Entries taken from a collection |
----
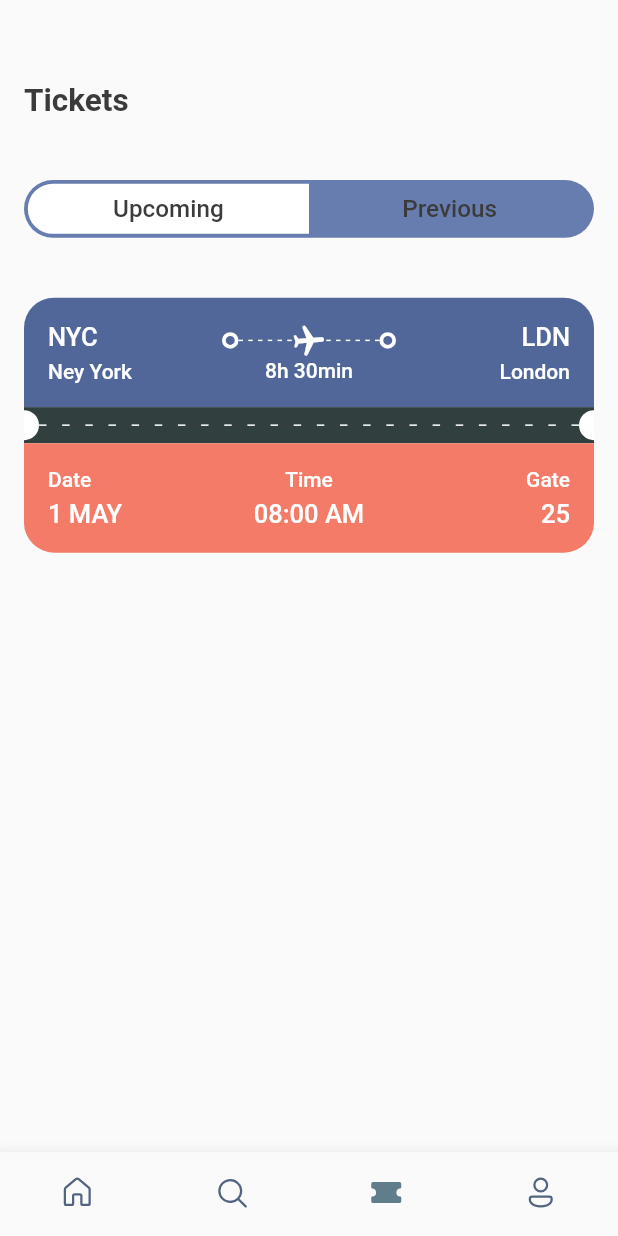
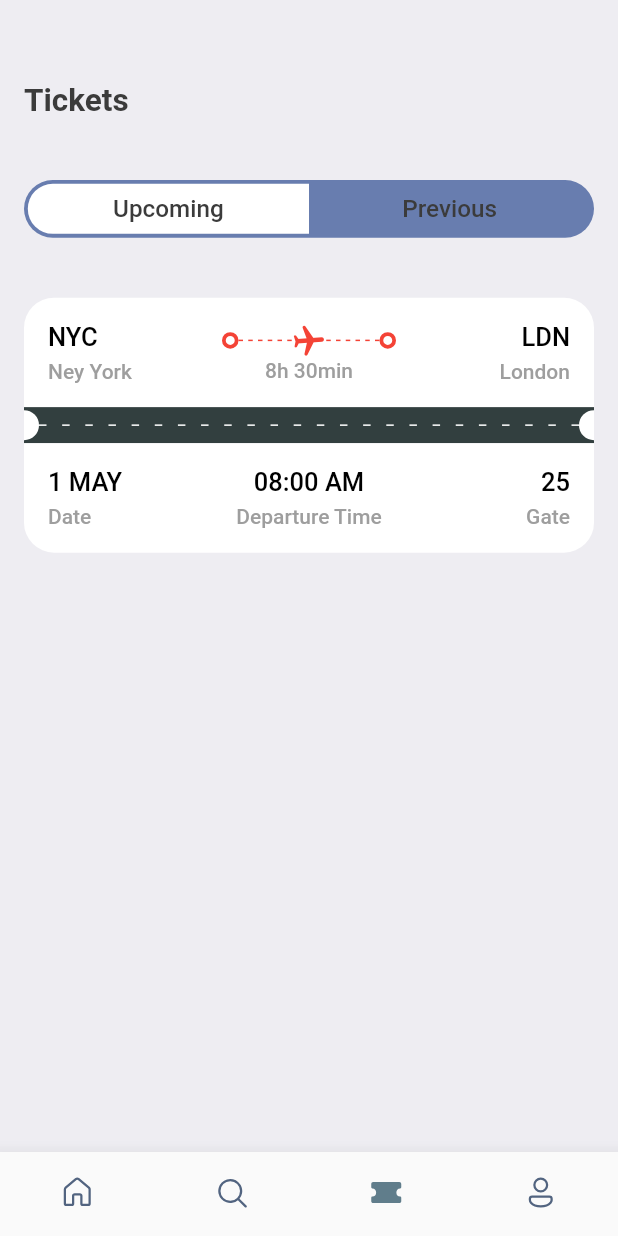
Before and after one commit to jeclauden/travel, a Flutter app: the screen it shows after launch, item 3 of the bottom bar chosen, on a phone screen of 412 x 824 dp. Run offline on Flutter 3.47's test engine with Material 2 defaults, Android fonts, the phone set to English and light mode, and no system bars; our stand-ins replace fluentui_icons, gap.

Commit message:
Refactor Code

```diff
--- a/lib/screens/search.dart
+++ b/lib/screens/search.dart
@@ -1,6 +1,5 @@
 import 'package:flutter/material.dart';
 import 'package:gap/gap.dart';
-import 'package:travel/utils/app_layout.dart';
 import 'package:travel/utils/app_styles.dart';
 import 'package:travel/widgets/app_tabs.dart';
 import 'package:travel/widgets/button.dart';
--- a/lib/screens/ticket_view.dart
+++ b/lib/screens/ticket_view.dart
@@ -6,7 +6,23 @@ import 'package:travel/widgets/ticket_top_section.dart';
 
 class TicketView extends StatelessWidget {
   final Map<String, dynamic> ticket;
-  const TicketView({Key? key, required this.ticket}) : super(key: key);
+  final Color? textColor_3;
+  final Color? textColor_4;
+  final Color? topGbColor;
+  final Color? middleGbColor;
+  final Color? bottomGbColor;
+  final Color? airplaneColor;
+
+  const TicketView({
+    Key? key,
+    required this.ticket,
+    this.textColor_3,
+    this.textColor_4,
+    this.topGbColor,
+    this.middleGbColor,
+    this.bottomGbColor,
+    this.airplaneColor,
+  }) : super(key: key);
 
   @override
   Widget build(BuildContext context) {
@@ -24,6 +40,10 @@ class TicketView extends StatelessWidget {
             departure: ticket["from"],
             destination: ticket["to"],
             duration: ticket["duration"]!,
+            textColor_3: textColor_3,
+            textColor_4: textColor_4,
+            bgColor: topGbColor,
+            airplaneColor: airplaneColor,
           ),
 
           /*
@@ -37,6 +57,9 @@ class TicketView extends StatelessWidget {
             depatureDate: ticket["departure_date"],
             depatureTime: ticket["departure_time"],
             gateNumber: ticket["gate"]!,
+            textColor_3: textColor_3,
+            textColor_4: textColor_4,
+            bgColor: bottomGbColor,
           ),
         ],
       ),
--- a/lib/utils/airplane.dart
+++ b/lib/utils/airplane.dart
@@ -4,25 +4,38 @@ import 'package:travel/widgets/thick_circle.dart';
 import 'dashes.dart';
 
 class Airplane extends StatelessWidget {
-  const Airplane({Key? key}) : super(key: key);
+  final Color? color;
+  const Airplane({
+    Key? key,
+    this.color,
+  }) : super(key: key);
 
   @override
   Widget build(BuildContext context) {
     return Stack(
       children: [
         Row(
-          children: const [
-            ThickCircle(),
-            Dashes(height: 1, width: 3, spacerFactor: 6),
-            ThickCircle(),
+          children: [
+            ThickCircle(
+              color: color,
+            ),
+            Dashes(
+              height: 1,
+              width: 3,
+              spacerFactor: 6,
+              color: color,
+            ),
+            ThickCircle(
+              color: color,
+            ),
           ],
         ),
         Center(
           child: Transform.rotate(
             angle: 1.5,
-            child: const Icon(
+            child: Icon(
               Icons.local_airport_rounded,
-              color: Colors.white,
+              color: color ?? Colors.white,
             ),
           ),
         )
--- a/lib/utils/app_styles.dart
+++ b/lib/utils/app_styles.dart
@@ -29,9 +29,8 @@ class Styles {
     fontWeight: FontWeight.bold,
   );
 
-  static TextStyle headLineStyle_3 = TextStyle(
+  static TextStyle headLineStyle_3 = const TextStyle(
     fontSize: 17,
-    color: Colors.grey.shade500,
     fontWeight: FontWeight.w500,
   );
 
--- a/lib/utils/dashes.dart
+++ b/lib/utils/dashes.dart
@@ -3,12 +3,14 @@ import 'package:flutter/material.dart';
 class Dashes extends StatelessWidget {
   final double height;
   final double width;
+  final Color? color;
   final int spacerFactor;
 
   const Dashes({
     required this.height,
     required this.width,
     required this.spacerFactor,
+    this.color,
     Key? key,
   }) : super(key: key);
 
@@ -30,8 +32,8 @@ class Dashes extends StatelessWidget {
               (index) => SizedBox(
                 width: width,
                 height: height,
-                child: const DecoratedBox(
-                  decoration: BoxDecoration(color: Colors.white),
+                child: DecoratedBox(
+                  decoration: BoxDecoration(color: color ?? Colors.white),
                 ),
               ),
             ),
--- a/lib/widgets/thick_circle.dart
+++ b/lib/widgets/thick_circle.dart
@@ -1,7 +1,11 @@
 import 'package:flutter/material.dart';
 
 class ThickCircle extends StatelessWidget {
-  const ThickCircle({Key? key}) : super(key: key);
+  final Color? color;
+  const ThickCircle({
+    Key? key,
+    this.color,
+  }) : super(key: key);
 
   @override
   Widget build(BuildContext context) {
@@ -11,7 +15,7 @@ class ThickCircle extends StatelessWidget {
         borderRadius: BorderRadius.circular(20),
         border: Border.all(
           width: 2.5,
-          color: Colors.white,
+          color: color ?? Colors.white,
         ),
       ),
     );
--- a/lib/widgets/ticket_bottom_section.dart
+++ b/lib/widgets/ticket_bottom_section.dart
@@ -6,20 +6,35 @@ class TicketBottonSection extends StatelessWidget {
   final String depatureDate;
   final String depatureTime;
   final int gateNumber;
+  final Color? textColor_3;
+  final Color? textColor_4;
 
-  const TicketBottonSection(
-      {Key? key,
-      required this.depatureDate,
-      required this.depatureTime,
-      required this.gateNumber})
-      : super(key: key);
+  final Color? bgColor;
+
+  const TicketBottonSection({
+    Key? key,
+    required this.depatureDate,
+    required this.depatureTime,
+    required this.gateNumber,
+    this.textColor_3,
+    this.textColor_4,
+    this.bgColor,
+  }) : super(key: key);
+
+  _getTextStyles(int headLine) {
+    if (headLine == 3) {
+      return Styles.headLineStyle_3
+          .copyWith(color: textColor_3 ?? Colors.white);
+    }
+    return Styles.headLineStyle_4.copyWith(color: textColor_4 ?? Colors.white);
+  }
 
   @override
   Widget build(BuildContext context) {
     return Container(
       padding: const EdgeInsets.all(16),
       decoration: BoxDecoration(
-        color: Styles.orangeColor,
+        color: bgColor ?? Styles.orangeColor,
         borderRadius: const BorderRadius.only(
           bottomLeft: Radius.circular(20),
           bottomRight: Radius.circular(20),
@@ -35,15 +50,13 @@ class TicketBottonSection extends StatelessWidget {
                   crossAxisAlignment: CrossAxisAlignment.start,
                   children: [
                     Text(
-                      "Date",
-                      style:
-                          Styles.headLineStyle_4.copyWith(color: Colors.white),
+                      depatureDate,
+                      style: _getTextStyles(3),
                     ),
                     const Gap(5),
                     Text(
-                      depatureDate,
-                      style:
-                          Styles.headLineStyle_3.copyWith(color: Colors.white),
+                      "Date",
+                      style: _getTextStyles(4),
                     ),
                   ],
                 ),
@@ -54,15 +67,13 @@ class TicketBottonSection extends StatelessWidget {
                   crossAxisAlignment: CrossAxisAlignment.center,
                   children: [
                     Text(
-                      "Time",
-                      style:
-                          Styles.headLineStyle_4.copyWith(color: Colors.white),
+                      depatureTime,
+                      style: _getTextStyles(3),
                     ),
                     const Gap(5),
                     Text(
-                      depatureTime,
-                      style:
-                          Styles.headLineStyle_3.copyWith(color: Colors.white),
+                      "Departure Time",
+                      style: _getTextStyles(4),
                     ),
                   ],
                 ),
@@ -73,15 +84,13 @@ class TicketBottonSection extends StatelessWidget {
                   crossAxisAlignment: CrossAxisAlignment.end,
                   children: [
                     Text(
-                      "Gate",
-                      style:
-                          Styles.headLineStyle_4.copyWith(color: Colors.white),
+                      gateNumber.toString(),
+                      style: _getTextStyles(3),
                     ),
                     const Gap(5),
                     Text(
-                      gateNumber.toString(),
-                      style:
-                          Styles.headLineStyle_3.copyWith(color: Colors.white),
+                      "Gate",
+                      style: _getTextStyles(4),
                     ),
                   ],
                 ),
--- a/lib/widgets/ticket_middle_section.dart
+++ b/lib/widgets/ticket_middle_section.dart
@@ -2,35 +2,39 @@ import 'package:flutter/material.dart';
 import '../utils/dashes.dart';
 
 class TicketMiddleSection extends StatelessWidget {
-  const TicketMiddleSection({Key? key}) : super(key: key);
+  final Color? sectionColor;
+  const TicketMiddleSection({
+    Key? key,
+    this.sectionColor,
+  }) : super(key: key);
 
   @override
   Widget build(BuildContext context) {
     return Container(
       color: const Color.fromARGB(255, 50, 63, 63),
       child: Row(
-        children: const [
+        children: [
           SizedBox(
             height: 20,
             width: 10,
             child: DecoratedBox(
               decoration: BoxDecoration(
-                color: Colors.white,
-                borderRadius: BorderRadius.only(
+                color: sectionColor ?? Colors.white,
+                borderRadius: const BorderRadius.only(
                   topRight: Radius.circular(10),
                   bottomRight: Radius.circular(10),
                 ),
               ),
             ),
           ),
-          Dashes(height: 1, width: 5, spacerFactor: 15),
+          const Dashes(height: 1, width: 5, spacerFactor: 15),
           SizedBox(
             height: 20,
             width: 10,
             child: DecoratedBox(
               decoration: BoxDecoration(
-                color: Colors.white,
-                borderRadius: BorderRadius.only(
+                color: sectionColor ?? Colors.white,
+                borderRadius: const BorderRadius.only(
                   topLeft: Radius.circular(10),
                   bottomLeft: Radius.circular(10),
                 ),
--- a/lib/widgets/ticket_screen.dart
+++ b/lib/widgets/ticket_screen.dart
@@ -1,7 +1,6 @@
 import 'package:flutter/material.dart';
 import 'package:gap/gap.dart';
 import 'package:travel/screens/ticket_view.dart';
-import 'package:travel/utils/app_layout.dart';
 import 'package:travel/utils/app_styles.dart';
 import 'package:travel/utils/data.dart';
 import 'package:travel/widgets/app_tabs.dart';
@@ -11,8 +10,8 @@ class TicketScreen extends StatelessWidget {
 
   @override
   Widget build(BuildContext context) {
-    final size = AppLayout.getSize(context);
     return Scaffold(
+      backgroundColor: Styles.bgColor,
       body: Stack(
         children: [
           ListView(
@@ -29,9 +28,13 @@ class TicketScreen extends StatelessWidget {
               const Gap(40),
               const AppTabs(firstTab: "Upcoming", secondTab: "Previous"),
               const Gap(40),
-              Container(
-                // padding: const EdgeInsets.only(left: 16),
-                child: TicketView(ticket: tickets[0]),
+              TicketView(
+                ticket: tickets[0],
+                topGbColor: Colors.white,
+                bottomGbColor: Colors.white,
+                textColor_3: Colors.black,
+                textColor_4: Colors.grey,
+                airplaneColor: Colors.red,
               ),
             ],
           ),
--- a/lib/widgets/ticket_top_section.dart
+++ b/lib/widgets/ticket_top_section.dart
@@ -7,20 +7,37 @@ class TicketTopSection extends StatelessWidget {
   final Map<String, dynamic> departure;
   final Map<String, dynamic> destination;
   final String duration;
+  final Color? textColor_3;
+  final Color? textColor_4;
 
-  const TicketTopSection(
-      {Key? key,
-      required this.departure,
-      required this.destination,
-      required this.duration})
-      : super(key: key);
+  final Color? bgColor;
+  final Color? airplaneColor;
+
+  const TicketTopSection({
+    Key? key,
+    required this.departure,
+    required this.destination,
+    required this.duration,
+    this.textColor_3,
+    this.textColor_4,
+    this.bgColor,
+    this.airplaneColor,
+  }) : super(key: key);
+
+  _getTextStyles(int headLine) {
+    if (headLine == 3) {
+      return Styles.headLineStyle_3
+          .copyWith(color: textColor_3 ?? Colors.white);
+    }
+    return Styles.headLineStyle_4.copyWith(color: textColor_4 ?? Colors.white);
+  }
 
   @override
   Widget build(BuildContext context) {
     return Container(
       padding: const EdgeInsets.all(16),
       decoration: BoxDecoration(
-        color: Styles.greyColor,
+        color: bgColor ?? Styles.greyColor,
         borderRadius: const BorderRadius.only(
           topLeft: Radius.circular(20),
           topRight: Radius.circular(20),
@@ -37,14 +54,12 @@ class TicketTopSection extends StatelessWidget {
                   children: [
                     Text(
                       departure["code"]!,
-                      style:
-                          Styles.headLineStyle_3.copyWith(color: Colors.white),
+                      style: _getTextStyles(3),
                     ),
                     const Gap(5),
                     Text(
                       departure["name"]!,
-                      style:
-                          Styles.headLineStyle_4.copyWith(color: Colors.white),
+                      style: _getTextStyles(4),
                     ),
                   ],
                 ),
@@ -54,11 +69,12 @@ class TicketTopSection extends StatelessWidget {
                 child: Column(
                   crossAxisAlignment: CrossAxisAlignment.center,
                   children: [
-                    const Airplane(),
+                    Airplane(
+                      color: airplaneColor,
+                    ),
                     Text(
                       duration,
-                      style:
-                          Styles.headLineStyle_4.copyWith(color: Colors.white),
+                      style: _getTextStyles(4),
                     ),
                   ],
                 ),
@@ -70,14 +86,12 @@ class TicketTopSection extends StatelessWidget {
                   children: [
                     Text(
                       destination["code"]!,
-                      style:
-                          Styles.headLineStyle_3.copyWith(color: Colors.white),
+                      style: _getTextStyles(3),
                     ),
                     const Gap(5),
                     Text(
                       destination["name"]!,
-                      style:
-                          Styles.headLineStyle_4.copyWith(color: Colors.white),
+                      style: _getTextStyles(4),
                     ),
                   ],
                 ),
```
----
Task |
In the data above, find each line that uses the string "duration". Copy it.

Completed exercise |
             duration: ticket["duration"]!,
   final String duration;
-      required this.duration})
+    required this.duration,
                       duration,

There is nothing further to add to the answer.